I was enrolled in a Judo class that took place in a gigantic airplane hangar on a Navy base. Marines and Sailors who had studied in Japan taught the classes. Like young men everywhere they joked and had fun with each other but they were sincere about their teaching. The moment I saw them practicing I was spellbound and I never once thought about how I could use it to protect myself or beat someone up. It seemed like poetry to me. Wearing thick, white cotton pants and jackets tied by a black belt at their waists they effortlessly and confidently threw each other over their hips, like water flowing over a cliff, smiling and laughing and thoroughly enjoying what they were doing. It wasn’t like fighting at all, but moving in a graceful, economical, and dignified way with each other. It was harmony I saw, not conflict. I wanted to be able to do what they were doing. This moment changed my life and I have been training martial arts ever since, over fifty years ago.
This led to Jujitsu-the gentle skill-and then on to Karate-empty hand-and I taught hand-to-hand combat in the Marine Corps. The irony was that once I began to practice martial arts I stopped fighting and it opened the doors to meditation and the healing arts. Thirty-nine years ago I began Aikido and though I train in other arts, Aikido is the art that I am wedded to and it informs everything I do. Everything. When I saw Aikido it was like the moment I encountered Judo those decades ago-pure poetry.

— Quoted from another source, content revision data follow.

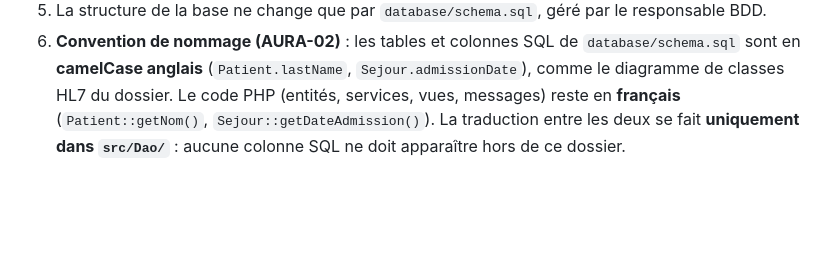
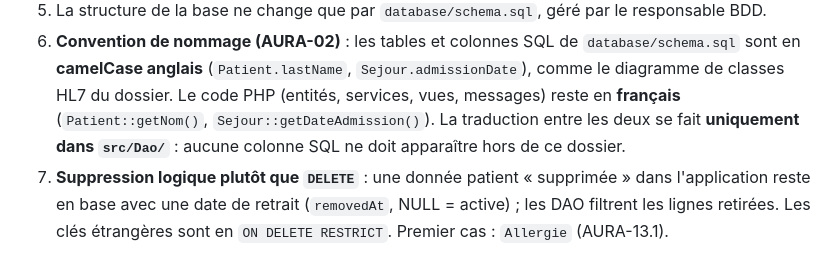
Before and after one commit to rguteville/PLD-Agile-Agenda-Patient, a Markdown page: README.md, the part around the change. GitHub-like rendering; blank space fills up the shorter version.

Commit message:
docs(readme): règle n° 7, suppression logique plutôt que DELETE
Une donnée patient supprimée dans l'application reste en base avec une
date de retrait (removedAt) ; les DAO filtrent les lignes retirées.

```diff
--- a/README.md
+++ b/README.md
@@ -314,3 +314,4 @@ composer install --no-dev --optimize-autoloader
 4. **On ne modifie pas le code directement sur la VM** : on passe par GitHub puis `deploy.sh`.
 5. La structure de la base ne change que par `database/schema.sql`, géré par le responsable BDD.
 6. **Convention de nommage (AURA-02)** : les tables et colonnes SQL de `database/schema.sql` sont en **camelCase anglais** (`Patient.lastName`, `Sejour.admissionDate`), comme le diagramme de classes HL7 du dossier. Le code PHP (entités, services, vues, messages) reste en **français** (`Patient::getNom()`, `Sejour::getDateAdmission()`). La traduction entre les deux se fait **uniquement dans `src/Dao/`** : aucune colonne SQL ne doit apparaître hors de ce dossier.
+7. **Suppression logique plutôt que `DELETE`** : une donnée patient « supprimée » dans l'application reste en base avec une date de retrait (`removedAt`, NULL = active) ; les DAO filtrent les lignes retirées. Les clés étrangères sont en `ON DELETE RESTRICT`. Premier cas : `Allergie` (AURA-13.1).
```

Aikido-the Way of Harmony with Universal Energy-is a modern, non-violent martial art. The founder, Morihei Ueshiba, who was a national living treasure of Japan, claimed that Budo, the martial way, was to bring people together. Aikido is both a martial art and a spiritual practice. An ambitious claim and Morihei Ueshiba, O Sensei-Great Teacher-as he is called embodied this ideal. People came from all over the world to challenge him and he would defeat them without hurting them and they stayed and trained with him. His story is not a creation myth but an exemplar of how we ourselves can awaken.
The practices of the Aiki path are a way of connecting our mind/body/spirit unity to Universal Energy. This is a warrior’s possibility of awakening peace and harmony.